Mandatory minimum laws lead to sentences that don’t match the crime

Life in prison for seven boxes of Sudafed? It just doesn’t make sense.

Mississippi’s habitual enhancement, which applies harsh mandatory minimum sentences to those with previous criminal records, even for relatively minor offenses creates unfair outcomes.

James Vardaman and his family are all too familiar with those outcomes. Vardaman’s third conviction because of his drug addiction qualified him to be sentenced as a habitual offender and since one of his prior convictions was a violent offense, sentencing as habitual offender meant life without the possibility of parole. Additionally, because his third conviction was for two offenses, he received two life sentences.

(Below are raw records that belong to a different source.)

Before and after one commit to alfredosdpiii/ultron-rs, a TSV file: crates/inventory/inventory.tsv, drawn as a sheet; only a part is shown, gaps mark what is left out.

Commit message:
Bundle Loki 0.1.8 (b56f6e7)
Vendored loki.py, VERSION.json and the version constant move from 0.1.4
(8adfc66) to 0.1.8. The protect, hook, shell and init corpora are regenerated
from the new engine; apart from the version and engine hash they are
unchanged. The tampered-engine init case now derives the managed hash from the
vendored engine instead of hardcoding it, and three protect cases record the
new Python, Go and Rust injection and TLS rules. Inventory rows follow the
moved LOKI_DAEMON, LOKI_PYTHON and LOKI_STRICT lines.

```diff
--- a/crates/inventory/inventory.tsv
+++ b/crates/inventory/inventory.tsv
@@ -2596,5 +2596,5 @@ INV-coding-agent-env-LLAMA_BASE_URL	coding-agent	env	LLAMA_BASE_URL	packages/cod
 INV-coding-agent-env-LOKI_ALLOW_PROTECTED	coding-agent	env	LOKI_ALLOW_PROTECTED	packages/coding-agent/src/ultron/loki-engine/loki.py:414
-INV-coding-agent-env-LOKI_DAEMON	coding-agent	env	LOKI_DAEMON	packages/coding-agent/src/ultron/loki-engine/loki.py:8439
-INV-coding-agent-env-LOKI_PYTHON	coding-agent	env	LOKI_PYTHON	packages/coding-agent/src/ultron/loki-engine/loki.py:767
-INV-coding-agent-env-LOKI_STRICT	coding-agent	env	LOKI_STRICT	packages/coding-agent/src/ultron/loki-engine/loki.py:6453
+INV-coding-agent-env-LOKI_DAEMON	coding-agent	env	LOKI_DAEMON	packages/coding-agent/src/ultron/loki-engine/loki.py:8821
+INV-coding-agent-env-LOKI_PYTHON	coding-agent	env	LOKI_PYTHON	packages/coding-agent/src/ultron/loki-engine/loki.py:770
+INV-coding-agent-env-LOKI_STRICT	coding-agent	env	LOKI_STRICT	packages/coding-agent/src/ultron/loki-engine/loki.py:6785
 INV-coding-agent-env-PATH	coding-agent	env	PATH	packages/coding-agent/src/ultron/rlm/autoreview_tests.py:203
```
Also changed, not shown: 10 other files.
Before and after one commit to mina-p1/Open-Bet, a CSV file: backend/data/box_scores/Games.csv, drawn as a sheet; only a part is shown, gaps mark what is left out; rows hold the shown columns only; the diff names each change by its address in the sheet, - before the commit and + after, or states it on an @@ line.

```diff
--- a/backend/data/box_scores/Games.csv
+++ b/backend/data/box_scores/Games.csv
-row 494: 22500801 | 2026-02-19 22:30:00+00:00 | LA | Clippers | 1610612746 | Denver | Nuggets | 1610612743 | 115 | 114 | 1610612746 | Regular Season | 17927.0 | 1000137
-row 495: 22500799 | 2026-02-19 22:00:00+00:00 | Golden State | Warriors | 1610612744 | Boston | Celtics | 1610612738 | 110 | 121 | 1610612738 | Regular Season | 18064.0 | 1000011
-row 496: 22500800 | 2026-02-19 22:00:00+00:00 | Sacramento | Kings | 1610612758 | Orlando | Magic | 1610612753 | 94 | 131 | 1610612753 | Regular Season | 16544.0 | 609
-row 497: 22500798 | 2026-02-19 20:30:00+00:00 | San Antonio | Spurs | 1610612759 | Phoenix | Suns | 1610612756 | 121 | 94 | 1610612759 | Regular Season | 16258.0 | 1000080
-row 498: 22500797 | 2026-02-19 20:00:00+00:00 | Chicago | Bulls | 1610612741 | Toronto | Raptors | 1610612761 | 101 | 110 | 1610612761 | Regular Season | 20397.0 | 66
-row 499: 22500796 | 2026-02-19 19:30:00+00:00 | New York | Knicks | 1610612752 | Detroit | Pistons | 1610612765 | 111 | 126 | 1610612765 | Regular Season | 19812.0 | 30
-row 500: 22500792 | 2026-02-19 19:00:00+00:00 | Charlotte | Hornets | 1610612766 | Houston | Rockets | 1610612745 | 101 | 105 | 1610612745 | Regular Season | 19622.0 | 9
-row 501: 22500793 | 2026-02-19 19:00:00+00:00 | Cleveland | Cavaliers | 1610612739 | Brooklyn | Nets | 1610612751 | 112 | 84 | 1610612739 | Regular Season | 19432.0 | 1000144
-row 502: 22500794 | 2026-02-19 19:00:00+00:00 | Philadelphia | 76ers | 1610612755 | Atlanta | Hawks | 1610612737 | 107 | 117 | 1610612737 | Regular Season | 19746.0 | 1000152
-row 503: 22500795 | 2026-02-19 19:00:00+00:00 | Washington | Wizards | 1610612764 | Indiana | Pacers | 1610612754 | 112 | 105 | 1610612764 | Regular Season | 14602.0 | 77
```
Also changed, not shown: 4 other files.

At the time of his arrest, Vardaman had served his time for his previous offense and had begun to turn his life around. He had found the dignity of work as a welder and was working with a crew building one of the local hospitals when the demon of addiction reared its head in his life yet again. He was arrested in Brandon where he was charged with having a precursor, seven empty boxes of Sudafed, and with conspiracy to cook methamphetamine.

Sixteen months after his arrest, Vardaman, sitting in a Rankin County courtroom, was convicted as a violent habitual offender, and sentenced to two life terms in prison – all for methamphetamine.

He is 15 years into his two life sentences.

“I used to be a taxpaying citizen with a good job, and it doesn’t seem fair to ask taxpayers to lock up people like me,” he said. “I served my time for my two previous convictions and it’s just not right to serve two life sentences for this.”

The impacts of his harsh sentence extend far beyond the four walls of his prison cell.

Vardaman’s wife Christina, now living in Texas with the youngest two of their six children, is doing all she can to hold the family together, and the introduction of COVID means that they have not seen Vardaman in over a year.

“It’s hard,” she said. “It’s been very hard on the kids. I don’t think they have built the bond with him that most kids have with their parents because we haven’t been able to see him.”

The habitual offender law ties the hands of the state’s judges by preventing them from exercising discretion and considering the facts of the case. Further, it applies sentences that can be grossly disproportionate to the underlying conduct. In recent years, states have moved to eliminate mandatory minimums to allow for individualized sentences that restore the notion of a punishment that fits the crime.

According to Grading Justice, Mississippi scored a “D” for its mandatory minimum sentencing laws. Lawmakers can take steps forward to improve that grade by making sure that mandatory minimums don’t apply to low-level conduct. Harsh sentences have a place and should be applied for particularly heinous crimes and a judge should have the ability to make that decision after hearing the case. Currently, Mississippi judges have the flexibility to suspend sentences up to 100 percent in their discretion, except in cases of individuals charged with habitual offenses.

“A judge should be able to determine the appropriate sentence instead of being forced to apply one that doesn’t always fit the crime,” said J. Robertson, Fellow on Criminal Justice Reform at Empower Mississippi. “No two crimes are the same and mandatory minimum sentences don’t make sense. We should be looking at intervention programs rather than imposing long, harsh sentences for minor crimes.”

Robertson noted that there was a push in 1994 under the Clinton-Biden Crime Bill to get tough on crime, but the nonsensical way in which it was implemented has harmed many Mississippians. It’s taken them away from their families, out of productive work, and drained Mississippi taxpayers.

“There is no science to say that this approach improves crime rates,” Robertson said. “That’s why most states are moving away from mandatory sentences.”

Placing the decision in the judge’s hands makes more sense.

“Judges are more connected with their communities than lawmakers in Jackson,” Robertson said, “and oftentimes they know these people and know the story. Eliminating a mandatory minimum sentence isn’t eliminating the sentence completely. It’s allowing the judge to apply an appropriate sentence.”